*What to do*.
Work through the lines below and count those holding "preprocessing"; reply with the number only.
-- Opening Marker --
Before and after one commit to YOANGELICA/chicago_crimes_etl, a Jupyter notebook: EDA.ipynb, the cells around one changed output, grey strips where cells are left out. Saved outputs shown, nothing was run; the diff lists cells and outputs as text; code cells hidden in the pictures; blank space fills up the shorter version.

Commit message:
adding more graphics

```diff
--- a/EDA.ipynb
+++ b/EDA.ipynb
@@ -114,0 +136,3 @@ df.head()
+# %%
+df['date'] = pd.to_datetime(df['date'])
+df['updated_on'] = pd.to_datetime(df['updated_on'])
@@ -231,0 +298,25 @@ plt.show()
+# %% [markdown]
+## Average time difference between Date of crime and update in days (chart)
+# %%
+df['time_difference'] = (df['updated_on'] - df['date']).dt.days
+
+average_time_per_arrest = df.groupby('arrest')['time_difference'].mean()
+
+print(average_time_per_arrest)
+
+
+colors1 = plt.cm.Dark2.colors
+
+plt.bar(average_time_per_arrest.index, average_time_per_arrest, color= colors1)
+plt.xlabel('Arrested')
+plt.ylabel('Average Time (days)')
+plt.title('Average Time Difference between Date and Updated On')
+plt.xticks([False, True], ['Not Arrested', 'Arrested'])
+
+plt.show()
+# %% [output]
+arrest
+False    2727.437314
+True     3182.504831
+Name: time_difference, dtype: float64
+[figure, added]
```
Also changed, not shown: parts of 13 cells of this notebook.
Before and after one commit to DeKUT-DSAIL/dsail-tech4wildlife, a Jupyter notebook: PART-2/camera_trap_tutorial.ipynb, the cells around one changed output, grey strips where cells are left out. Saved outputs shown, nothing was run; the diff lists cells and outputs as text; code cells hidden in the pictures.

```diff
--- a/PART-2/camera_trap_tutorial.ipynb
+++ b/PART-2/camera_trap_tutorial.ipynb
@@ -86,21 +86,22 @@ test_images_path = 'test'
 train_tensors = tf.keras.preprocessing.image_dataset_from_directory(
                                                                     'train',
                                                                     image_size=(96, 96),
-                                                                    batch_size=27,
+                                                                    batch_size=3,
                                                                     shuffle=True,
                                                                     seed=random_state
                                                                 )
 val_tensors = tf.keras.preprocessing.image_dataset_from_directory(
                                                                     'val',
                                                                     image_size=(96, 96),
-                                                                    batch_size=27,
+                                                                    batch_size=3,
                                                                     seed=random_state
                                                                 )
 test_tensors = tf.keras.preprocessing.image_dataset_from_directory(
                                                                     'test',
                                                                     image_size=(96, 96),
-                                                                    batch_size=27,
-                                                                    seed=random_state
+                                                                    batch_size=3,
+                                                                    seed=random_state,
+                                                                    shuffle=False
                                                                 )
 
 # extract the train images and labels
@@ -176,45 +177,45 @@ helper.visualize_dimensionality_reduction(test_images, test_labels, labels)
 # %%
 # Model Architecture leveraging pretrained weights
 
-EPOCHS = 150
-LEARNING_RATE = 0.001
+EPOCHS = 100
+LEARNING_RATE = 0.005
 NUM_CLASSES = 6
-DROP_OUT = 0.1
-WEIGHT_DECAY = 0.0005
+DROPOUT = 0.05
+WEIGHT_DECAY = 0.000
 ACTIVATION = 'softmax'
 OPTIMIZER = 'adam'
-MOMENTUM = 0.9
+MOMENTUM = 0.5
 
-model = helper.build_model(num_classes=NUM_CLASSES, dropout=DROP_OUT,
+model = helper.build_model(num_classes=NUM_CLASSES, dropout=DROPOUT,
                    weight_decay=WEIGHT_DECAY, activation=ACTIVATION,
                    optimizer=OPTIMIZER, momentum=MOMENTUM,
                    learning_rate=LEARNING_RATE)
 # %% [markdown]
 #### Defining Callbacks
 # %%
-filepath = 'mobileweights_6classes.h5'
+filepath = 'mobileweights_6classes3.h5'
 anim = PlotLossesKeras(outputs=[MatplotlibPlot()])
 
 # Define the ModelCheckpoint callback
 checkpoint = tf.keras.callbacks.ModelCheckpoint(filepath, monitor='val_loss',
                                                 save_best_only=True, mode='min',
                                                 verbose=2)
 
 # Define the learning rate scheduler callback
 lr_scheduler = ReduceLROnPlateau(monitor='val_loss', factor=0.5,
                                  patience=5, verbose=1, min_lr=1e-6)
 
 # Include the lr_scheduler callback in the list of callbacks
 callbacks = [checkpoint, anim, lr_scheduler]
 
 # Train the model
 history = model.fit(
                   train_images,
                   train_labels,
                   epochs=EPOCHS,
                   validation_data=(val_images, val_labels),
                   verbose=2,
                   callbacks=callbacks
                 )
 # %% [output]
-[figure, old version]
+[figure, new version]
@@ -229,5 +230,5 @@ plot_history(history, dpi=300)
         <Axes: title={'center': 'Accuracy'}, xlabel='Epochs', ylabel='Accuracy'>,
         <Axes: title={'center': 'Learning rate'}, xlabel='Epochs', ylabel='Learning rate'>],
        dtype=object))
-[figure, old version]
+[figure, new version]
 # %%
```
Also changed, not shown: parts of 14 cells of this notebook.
-- Closing Marker --
*Solution*.
3